Winning Bidders Get the Applause With BC-Home Auctions
NEWPORT, R.I. (AP) _ It looked like a television game show setup, replete with hundreds of spectators, a gavel-bashing host and a raucous band that exhorted the audience to applaud the best players.
But the business at hand in the Newport Marriott Hotel wasn’t a contest for winning cash, cars or washer-dryers. The players were homebuyers and investors, and the prizes were prime pieces of New England property, sold at auction by developers under pressure because of a weak real estate market.
Auction day was a Saturday afternoon in late July, with about 500 people jammed into the ballroom of the hotel in this quaint waterfront town known for its swank mansions, sailboat racing and summertime jazz.
Most prospective buyers already had toured the properties to be auctioned, two fancy-sounding subdivisions named Butterfly Estates and Weekapaug Bluffs in nearby Rhode Island communities. The units for sale ranged from empty lots to townhouse condos.
Prospective bidders came to Newport with the plot numbers of their favorite sites in hand, hoping to win one at a fraction of the original asking price.
The bar outside the ballroom didn’t do much business, just a few beers and glasses of wine. Inside, a three-piece combo played while auction-goers milled about discussing the sites.
After company president Steven L. Good outlined the proceedings, auctioneer Gordon Green led the group through a mock-auction as bid-spotters worked the crowd. The practice auction involved Newport mansions, and the phony bids were in the millions.
Green managed to keep the crowd, for the most part quiet and reserved, laughing and interested.
″With a name like Weekapaug Bluffs, these lots have got to be good,″ he said.
Weekapaug, in the coastal town of Westerly, was built in 1988 when the value of oceanfront property was rising dramatically. The units are within walking distance of two golf courses and have a view of Block Island Sound.
Bidding started at $65,000 on the Weekapaug Bluffs condos, originally priced at $285,000 to $325,000. Offers shot up to $140,000 in 25 seconds. Two minutes later, the first auctioned unit sold for $142,000.
The next went for $140,000, and after that prices leveled off around $138,000. Forty-five minutes into the auction, the units were being snapped up for about $131,000.
To the auctioneer’s left, signs representing the auctioned units were moved from the ″Available″ board to the ″Sold″ sign.
After each winning bid, the band would strike up a jaunty tune as the buyer moved to the front of the ballroom, like a game show contestant receiving his prize.
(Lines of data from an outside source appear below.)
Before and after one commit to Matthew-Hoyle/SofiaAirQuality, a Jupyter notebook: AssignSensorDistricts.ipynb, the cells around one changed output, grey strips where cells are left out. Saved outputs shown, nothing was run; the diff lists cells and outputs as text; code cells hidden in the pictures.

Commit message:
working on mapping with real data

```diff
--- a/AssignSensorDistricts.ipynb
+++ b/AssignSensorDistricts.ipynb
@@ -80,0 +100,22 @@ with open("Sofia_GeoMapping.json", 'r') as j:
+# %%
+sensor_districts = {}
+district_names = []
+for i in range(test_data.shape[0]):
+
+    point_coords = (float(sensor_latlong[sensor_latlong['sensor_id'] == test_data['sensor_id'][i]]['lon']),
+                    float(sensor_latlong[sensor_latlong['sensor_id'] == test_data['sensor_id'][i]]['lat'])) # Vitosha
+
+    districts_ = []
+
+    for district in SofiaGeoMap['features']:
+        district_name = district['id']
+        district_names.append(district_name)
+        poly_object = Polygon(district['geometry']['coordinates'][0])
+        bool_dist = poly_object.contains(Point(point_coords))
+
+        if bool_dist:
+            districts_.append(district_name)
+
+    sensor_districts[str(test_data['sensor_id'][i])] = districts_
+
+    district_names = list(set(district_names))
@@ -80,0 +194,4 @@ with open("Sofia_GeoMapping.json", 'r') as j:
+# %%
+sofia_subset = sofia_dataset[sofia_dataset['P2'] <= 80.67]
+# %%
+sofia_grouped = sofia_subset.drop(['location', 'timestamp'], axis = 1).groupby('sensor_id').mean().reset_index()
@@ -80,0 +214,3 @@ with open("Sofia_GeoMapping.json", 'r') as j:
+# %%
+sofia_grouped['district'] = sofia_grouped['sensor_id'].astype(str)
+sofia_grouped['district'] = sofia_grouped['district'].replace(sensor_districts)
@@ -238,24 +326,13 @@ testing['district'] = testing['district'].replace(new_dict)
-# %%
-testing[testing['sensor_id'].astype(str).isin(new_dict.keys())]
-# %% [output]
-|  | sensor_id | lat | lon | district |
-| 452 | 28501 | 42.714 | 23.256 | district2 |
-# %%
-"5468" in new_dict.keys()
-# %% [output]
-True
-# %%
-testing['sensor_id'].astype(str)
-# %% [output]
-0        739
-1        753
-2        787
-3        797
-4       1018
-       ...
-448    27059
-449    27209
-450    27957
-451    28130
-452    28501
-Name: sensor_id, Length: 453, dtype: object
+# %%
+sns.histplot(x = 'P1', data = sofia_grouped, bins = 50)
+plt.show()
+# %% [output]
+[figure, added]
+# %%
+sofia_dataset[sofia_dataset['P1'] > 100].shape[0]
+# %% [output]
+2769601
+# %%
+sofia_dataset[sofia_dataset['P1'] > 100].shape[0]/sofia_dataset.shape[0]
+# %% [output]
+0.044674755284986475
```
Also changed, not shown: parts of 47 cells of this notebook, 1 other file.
The crowd clapped.
After the buyer filled out the necessary paperwork and put down deposits, he was escorted to the ″mortgage rooms″ on the other side of the floor to work out details with representatives from Rhode Island’s Fleet National Bank, which offered financing.
Dennis and Debra Rider, of Enfield, Conn., claimed the seventh unit sold for $137,500. The Newport auction was the first for the Riders, who bought the Weekapaug Bluffs property as an investment and don’t plan to move there.
″We got caught up in the excitement of it all,″ Dennis Rider said later. He ended up paying about $2,500 more than he wanted to, ″but we got the style we wanted.″
Why did they do it? ″The price and the willingness of the banks to work with us,″ he said.
When the day was over, Sheldon Good & Co. had pulled in $4.6 million in total sales, said company spokesman Terrence Kaye. That included 21 condos sold at the Weekapaug Bluffs site, and 31 of 34 plots of land at Butterfly Estates.
The Butterfly lots, in the town of Lincoln, originally were priced at $100,000 to $400,000, but went for $50,000 to $82,000.
Some prospective buyers left disappointed they hadn’t ventured any bids.
″We considered buying,″ said Cleve Elswick of Warwick, R.I. ″but it was a little bit higher than what we wanted to pay. Of course, the prices went down.″
Nonetheless, Elswick, who works in real estate, and his wife, Ruth, came away with a newfound admiration for property auctions - mainly because there weren’t any pushy real estate agents in bright blazers shoving contracts in their faces.
″Here you have total control of yourself,″ he said.
End adv for Sunday Aug. 12